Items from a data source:
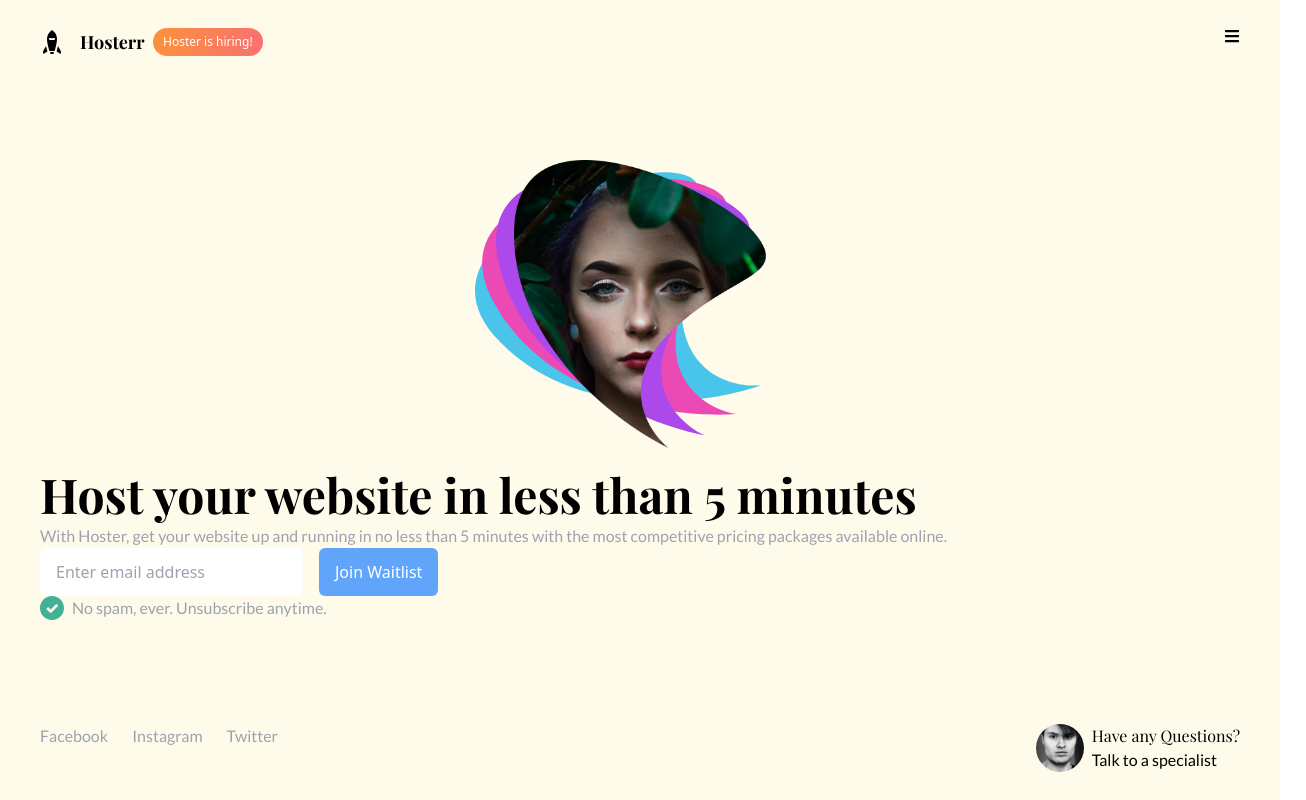
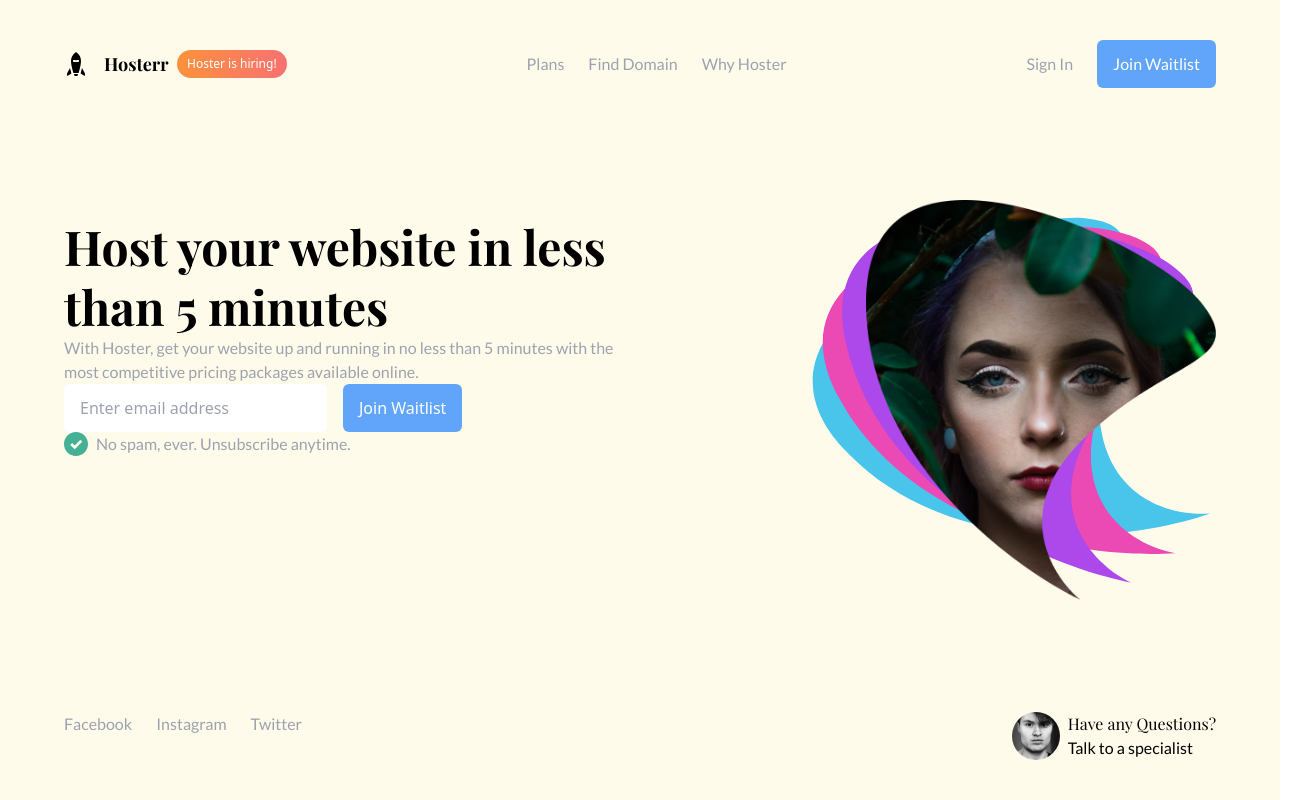
Before and after one commit to ashirwad0201/TailwindLandingPage, a React (Vite) app: page / in a window 1280 px wide. Shown: the whole page, 1306 px wide, since content can reach past the window. Built offline with nearby package versions, Linux system fonts and the light colour scheme; a web font is replaced by a local one.

Commit message:
responsiveness lg-devices

```diff
--- a/src/App.jsx
+++ b/src/App.jsx
@@ -7,7 +7,7 @@
 
   return (
     <>
-    <div className="bg-amber-50 min-h-screen px-6 py-3 flex flex-col gap-16 md:px-10 md:py-7 md:justify-between">
+    <div className="bg-amber-50 min-h-screen px-6 py-3 flex flex-col gap-16 md:px-10 md:py-7 md:justify-between lg:px-16 lg:py-10">
       <Header/>
       <Body/>
       <Footer/>
--- a/src/Components/Body.jsx
+++ b/src/Components/Body.jsx
@@ -2,14 +2,14 @@
 
 const Body = () => {
   return (
-    <div className="space-y-4">
-      <div className="flex items-center justify-center">
-        <img src="./assets/Blue-Shape.svg" alt="1st" className="-rotate-45 h-64 md:h-72"/>
-        <img src="./assets/Pink-Shape.svg" alt="2nd" className="absolute -rotate-[30deg] h-64 md:h-72"/>
-        <img src="./assets/Purple-Shape.svg" alt="3rd" className="absolute -rotate-[15deg] h-64 md:h-72"/>
-        <img src="./assets/Hero-Model.png" alt="hero" className="absolute h-64 md:h-72"/>
+    <div className="space-y-4 lg:flex lg:h-[400px]">
+      <div className="flex items-center justify-center lg: flex-1 lg:order-2 lg:justify-end">
+        <img src="./assets/Blue-Shape.svg" alt="1st" className="-rotate-45 h-64 md:h-72 lg:h-[400px]"/>
+        <img src="./assets/Pink-Shape.svg" alt="2nd" className="absolute -rotate-[30deg] h-64 md:h-72 lg:h-[400px]"/>
+        <img src="./assets/Purple-Shape.svg" alt="3rd" className="absolute -rotate-[15deg] h-64 md:h-72 lg:h-[400px]"/>
+        <img src="./assets/Hero-Model.png" alt="hero" className="absolute h-64 md:h-72 lg:h-[400px]"/>
       </div>
-      <div>
+      <div className="lg:flex-1 lg:order-1">
         <h1 className="text-5xl font-bold font-playfair leading-tight">Host your website in less than 5 minutes</h1>
         <p className="font-lato text-gray-400">With Hoster, get your website up and running in no less than 5 minutes with the most competitive pricing packages available online.</p>
         <form action="" className="flex flex-col gap-4 md:flex-row">
--- a/src/Components/Header.jsx
+++ b/src/Components/Header.jsx
@@ -6,9 +6,26 @@
     <div className="flex justify-between">
       <div className="flex items-center justify-center gap-2">
         <img src="./assets/Logo.svg" alt="logo" />
-        <button className="bg-gradient-to-r from-orange-400 to-red-400 text-xs text-white px-2.5 py-1.5 rounded-2xl">Hoster is hiring!</button>
+        <button className="bg-gradient-to-r from-orange-400 to-red-400 text-xs text-white px-2.5 py-1.5 rounded-2xl">
+          Hoster is hiring!
+        </button>
       </div>
-      <div>
+      <ul className="hidden lg:flex justify-between items-center font-lato text-gray-400 gap-6">
+        <li>
+          <a href="#">Plans</a>
+        </li>
+        <li>
+          <a href="#">Find Domain</a>
+        </li>
+        <li>
+          <a href="#">Why Hoster</a>
+        </li>
+      </ul>
+      <div className="hidden lg:flex justify-center items-center font-lato gap-6">
+        <a className="text-gray-400" href="#">Sign In</a>
+        <button className="rounded-md px-4 py-3 bg-blue-400 hover:bg-blue-600 text-white">Join Waitlist</button>
+      </div>
+      <div className="lg:hidden">
         <FaBars />
       </div>
     </div>
```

:: WHAT IS REQUIRED ::
Every record should be duplicated exactly, though any picture in it must be left out.

:: RESULT ::
Before and after one commit to ashirwad0201/TailwindLandingPage, a React (Vite) app: page / in a window 1280 px wide. Shown: the whole page, 1306 px wide, since content can reach past the window. Built offline with nearby package versions, Linux system fonts and the light colour scheme; a web font is replaced by a local one.

Commit message:
responsiveness lg-devices

```diff
--- a/src/App.jsx
+++ b/src/App.jsx
@@ -7,7 +7,7 @@
 
   return (
     <>
-    <div className="bg-amber-50 min-h-screen px-6 py-3 flex flex-col gap-16 md:px-10 md:py-7 md:justify-between">
+    <div className="bg-amber-50 min-h-screen px-6 py-3 flex flex-col gap-16 md:px-10 md:py-7 md:justify-between lg:px-16 lg:py-10">
       <Header/>
       <Body/>
       <Footer/>
--- a/src/Components/Body.jsx
+++ b/src/Components/Body.jsx
@@ -2,14 +2,14 @@
 
 const Body = () => {
   return (
-    <div className="space-y-4">
-      <div className="flex items-center justify-center">
-        <img src="./assets/Blue-Shape.svg" alt="1st" className="-rotate-45 h-64 md:h-72"/>
-        <img src="./assets/Pink-Shape.svg" alt="2nd" className="absolute -rotate-[30deg] h-64 md:h-72"/>
-        <img src="./assets/Purple-Shape.svg" alt="3rd" className="absolute -rotate-[15deg] h-64 md:h-72"/>
-        <img src="./assets/Hero-Model.png" alt="hero" className="absolute h-64 md:h-72"/>
+    <div className="space-y-4 lg:flex lg:h-[400px]">
+      <div className="flex items-center justify-center lg: flex-1 lg:order-2 lg:justify-end">
+        <img src="./assets/Blue-Shape.svg" alt="1st" className="-rotate-45 h-64 md:h-72 lg:h-[400px]"/>
+        <img src="./assets/Pink-Shape.svg" alt="2nd" className="absolute -rotate-[30deg] h-64 md:h-72 lg:h-[400px]"/>
+        <img src="./assets/Purple-Shape.svg" alt="3rd" className="absolute -rotate-[15deg] h-64 md:h-72 lg:h-[400px]"/>
+        <img src="./assets/Hero-Model.png" alt="hero" className="absolute h-64 md:h-72 lg:h-[400px]"/>
       </div>
-      <div>
+      <div className="lg:flex-1 lg:order-1">
         <h1 className="text-5xl font-bold font-playfair leading-tight">Host your website in less than 5 minutes</h1>
         <p className="font-lato text-gray-400">With Hoster, get your website up and running in no less than 5 minutes with the most competitive pricing packages available online.</p>
         <form action="" className="flex flex-col gap-4 md:flex-row">
--- a/src/Components/Header.jsx
+++ b/src/Components/Header.jsx
@@ -6,9 +6,26 @@
     <div className="flex justify-between">
       <div className="flex items-center justify-center gap-2">
         <img src="./assets/Logo.svg" alt="logo" />
-        <button className="bg-gradient-to-r from-orange-400 to-red-400 text-xs text-white px-2.5 py-1.5 rounded-2xl">Hoster is hiring!</button>
+        <button className="bg-gradient-to-r from-orange-400 to-red-400 text-xs text-white px-2.5 py-1.5 rounded-2xl">
+          Hoster is hiring!
+        </button>
       </div>
-      <div>
+      <ul className="hidden lg:flex justify-between items-center font-lato text-gray-400 gap-6">
+        <li>
+          <a href="#">Plans</a>
+        </li>
+        <li>
+          <a href="#">Find Domain</a>
+        </li>
+        <li>
+          <a href="#">Why Hoster</a>
+        </li>
+      </ul>
+      <div className="hidden lg:flex justify-center items-center font-lato gap-6">
+        <a className="text-gray-400" href="#">Sign In</a>
+        <button className="rounded-md px-4 py-3 bg-blue-400 hover:bg-blue-600 text-white">Join Waitlist</button>
+      </div>
+      <div className="lg:hidden">
         <FaBars />
       </div>
     </div>
```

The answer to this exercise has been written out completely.